ACTIVITY: Pull out every line below that holds the word "Heading".
START EXERCISE INPUTS
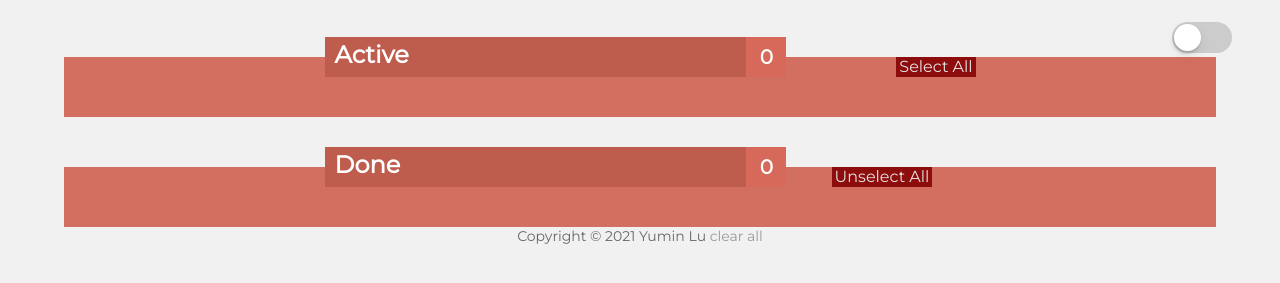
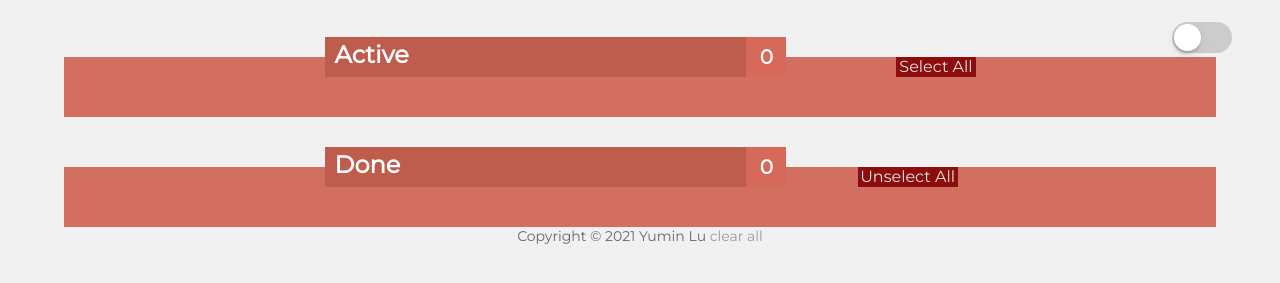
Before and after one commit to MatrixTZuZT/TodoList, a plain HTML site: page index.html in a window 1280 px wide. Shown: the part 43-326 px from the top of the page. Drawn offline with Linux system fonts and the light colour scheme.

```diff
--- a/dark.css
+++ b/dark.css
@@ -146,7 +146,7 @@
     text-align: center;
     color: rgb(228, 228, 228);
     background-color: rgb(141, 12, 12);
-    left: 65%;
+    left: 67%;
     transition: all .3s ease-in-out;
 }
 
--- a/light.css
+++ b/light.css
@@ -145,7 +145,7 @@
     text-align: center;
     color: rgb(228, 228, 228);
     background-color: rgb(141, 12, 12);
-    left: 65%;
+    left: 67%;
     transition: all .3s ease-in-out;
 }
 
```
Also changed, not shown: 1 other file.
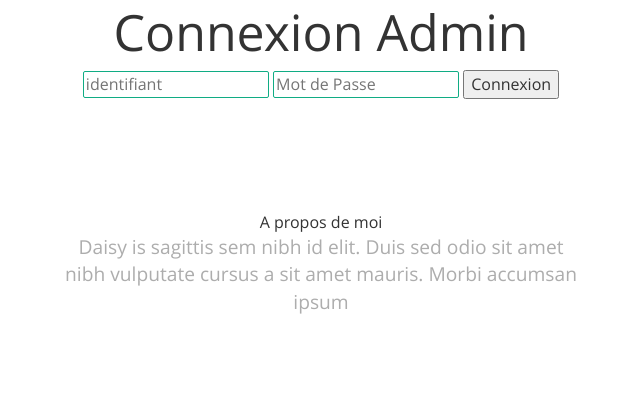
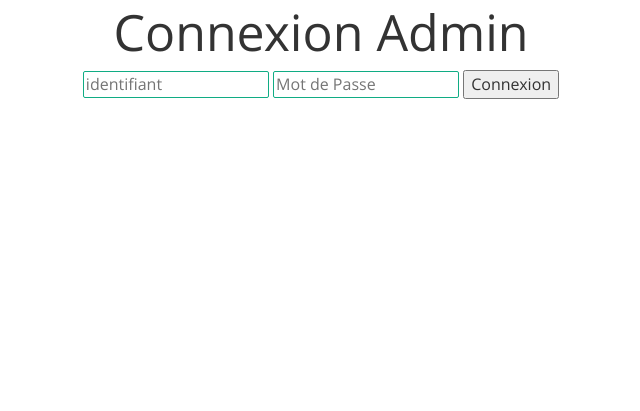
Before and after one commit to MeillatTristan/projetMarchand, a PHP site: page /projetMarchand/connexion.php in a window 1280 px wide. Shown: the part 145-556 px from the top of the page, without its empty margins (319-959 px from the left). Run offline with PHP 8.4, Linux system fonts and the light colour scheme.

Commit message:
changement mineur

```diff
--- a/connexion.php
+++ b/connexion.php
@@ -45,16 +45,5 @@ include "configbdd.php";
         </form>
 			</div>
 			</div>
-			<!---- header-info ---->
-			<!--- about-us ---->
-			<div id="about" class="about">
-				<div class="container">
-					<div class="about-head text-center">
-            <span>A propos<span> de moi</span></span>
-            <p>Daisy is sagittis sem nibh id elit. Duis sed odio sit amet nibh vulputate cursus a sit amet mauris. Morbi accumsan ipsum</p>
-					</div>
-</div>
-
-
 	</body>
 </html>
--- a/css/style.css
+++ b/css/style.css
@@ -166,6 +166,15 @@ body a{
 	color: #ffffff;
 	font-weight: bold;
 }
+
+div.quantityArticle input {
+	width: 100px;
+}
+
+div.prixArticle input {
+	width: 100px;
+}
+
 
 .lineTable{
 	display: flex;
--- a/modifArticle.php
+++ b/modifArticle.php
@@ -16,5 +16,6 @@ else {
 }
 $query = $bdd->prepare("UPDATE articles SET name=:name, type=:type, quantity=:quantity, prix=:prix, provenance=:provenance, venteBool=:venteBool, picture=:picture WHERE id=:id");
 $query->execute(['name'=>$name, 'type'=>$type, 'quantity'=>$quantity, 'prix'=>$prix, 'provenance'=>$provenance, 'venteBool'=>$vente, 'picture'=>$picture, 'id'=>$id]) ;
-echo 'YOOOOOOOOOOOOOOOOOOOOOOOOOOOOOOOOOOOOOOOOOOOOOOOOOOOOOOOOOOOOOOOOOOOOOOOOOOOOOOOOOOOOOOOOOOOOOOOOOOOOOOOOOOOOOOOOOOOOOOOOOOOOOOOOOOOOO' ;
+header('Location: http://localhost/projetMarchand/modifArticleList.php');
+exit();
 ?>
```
END EXERCISE INPUTS
START EXERCISE INPUTS
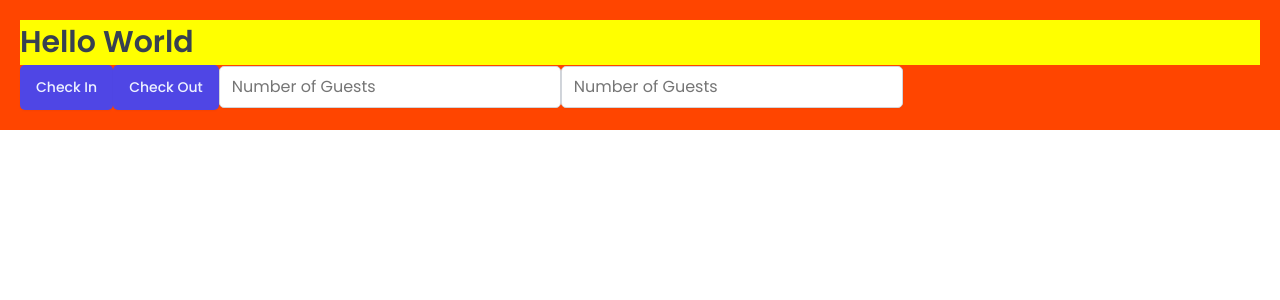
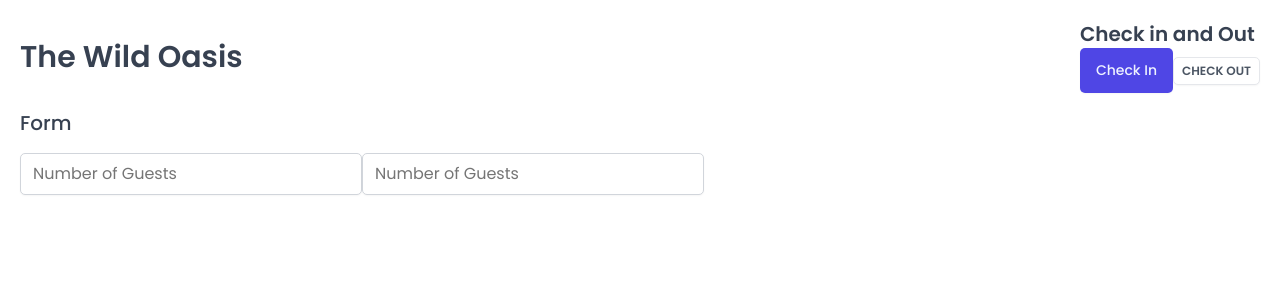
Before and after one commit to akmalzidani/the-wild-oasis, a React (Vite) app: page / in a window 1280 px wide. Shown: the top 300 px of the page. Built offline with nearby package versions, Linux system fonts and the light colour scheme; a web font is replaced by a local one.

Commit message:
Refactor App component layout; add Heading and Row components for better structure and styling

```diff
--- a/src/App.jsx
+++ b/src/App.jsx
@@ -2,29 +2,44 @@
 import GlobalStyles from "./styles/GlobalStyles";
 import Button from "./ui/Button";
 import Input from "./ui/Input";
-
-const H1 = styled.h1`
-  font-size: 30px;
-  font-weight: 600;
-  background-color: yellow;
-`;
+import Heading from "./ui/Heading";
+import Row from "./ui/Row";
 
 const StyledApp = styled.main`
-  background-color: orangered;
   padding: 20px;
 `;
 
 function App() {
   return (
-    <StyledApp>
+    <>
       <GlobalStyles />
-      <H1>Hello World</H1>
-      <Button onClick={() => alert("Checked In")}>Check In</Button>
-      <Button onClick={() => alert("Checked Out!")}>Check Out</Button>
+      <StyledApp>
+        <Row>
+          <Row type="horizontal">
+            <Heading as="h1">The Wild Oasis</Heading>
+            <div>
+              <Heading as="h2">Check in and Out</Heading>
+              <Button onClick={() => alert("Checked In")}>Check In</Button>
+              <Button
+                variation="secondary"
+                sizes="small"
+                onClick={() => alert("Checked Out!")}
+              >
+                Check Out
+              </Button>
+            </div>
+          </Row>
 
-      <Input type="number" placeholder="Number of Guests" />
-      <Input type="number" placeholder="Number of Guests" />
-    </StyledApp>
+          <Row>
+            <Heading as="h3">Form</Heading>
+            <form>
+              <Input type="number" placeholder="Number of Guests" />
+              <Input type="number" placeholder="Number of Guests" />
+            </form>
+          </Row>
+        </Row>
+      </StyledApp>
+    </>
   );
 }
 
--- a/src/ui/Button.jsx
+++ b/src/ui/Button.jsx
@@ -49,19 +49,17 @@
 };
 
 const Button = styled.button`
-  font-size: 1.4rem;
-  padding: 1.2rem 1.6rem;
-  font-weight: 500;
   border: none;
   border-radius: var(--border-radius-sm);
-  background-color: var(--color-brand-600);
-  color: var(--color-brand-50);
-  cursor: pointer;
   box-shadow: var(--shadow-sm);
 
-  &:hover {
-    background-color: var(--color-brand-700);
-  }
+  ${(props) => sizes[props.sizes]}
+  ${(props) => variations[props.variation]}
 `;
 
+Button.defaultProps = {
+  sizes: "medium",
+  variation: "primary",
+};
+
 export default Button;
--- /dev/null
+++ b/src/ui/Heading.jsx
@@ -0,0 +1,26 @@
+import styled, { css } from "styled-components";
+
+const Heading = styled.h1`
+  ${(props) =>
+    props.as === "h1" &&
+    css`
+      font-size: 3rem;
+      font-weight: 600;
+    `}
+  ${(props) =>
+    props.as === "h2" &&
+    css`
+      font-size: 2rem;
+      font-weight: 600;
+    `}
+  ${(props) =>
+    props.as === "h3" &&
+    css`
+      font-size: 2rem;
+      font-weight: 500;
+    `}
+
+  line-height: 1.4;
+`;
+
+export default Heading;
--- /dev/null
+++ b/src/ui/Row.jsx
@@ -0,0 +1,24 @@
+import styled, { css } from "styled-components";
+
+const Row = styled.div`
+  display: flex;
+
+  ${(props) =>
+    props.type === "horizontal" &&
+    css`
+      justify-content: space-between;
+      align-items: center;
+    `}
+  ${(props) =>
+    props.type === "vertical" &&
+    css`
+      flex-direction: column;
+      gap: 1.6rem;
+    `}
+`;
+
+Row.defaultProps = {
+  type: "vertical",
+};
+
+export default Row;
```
END EXERCISE INPUTS
COMPLETED TASK:
Refactor App component layout; add Heading and Row components for better structure and styling
+import Heading from "./ui/Heading";
+            <Heading as="h1">The Wild Oasis</Heading>
+              <Heading as="h2">Check in and Out</Heading>
+            <Heading as="h3">Form</Heading>
+++ b/src/ui/Heading.jsx
+const Heading = styled.h1`
+export default Heading;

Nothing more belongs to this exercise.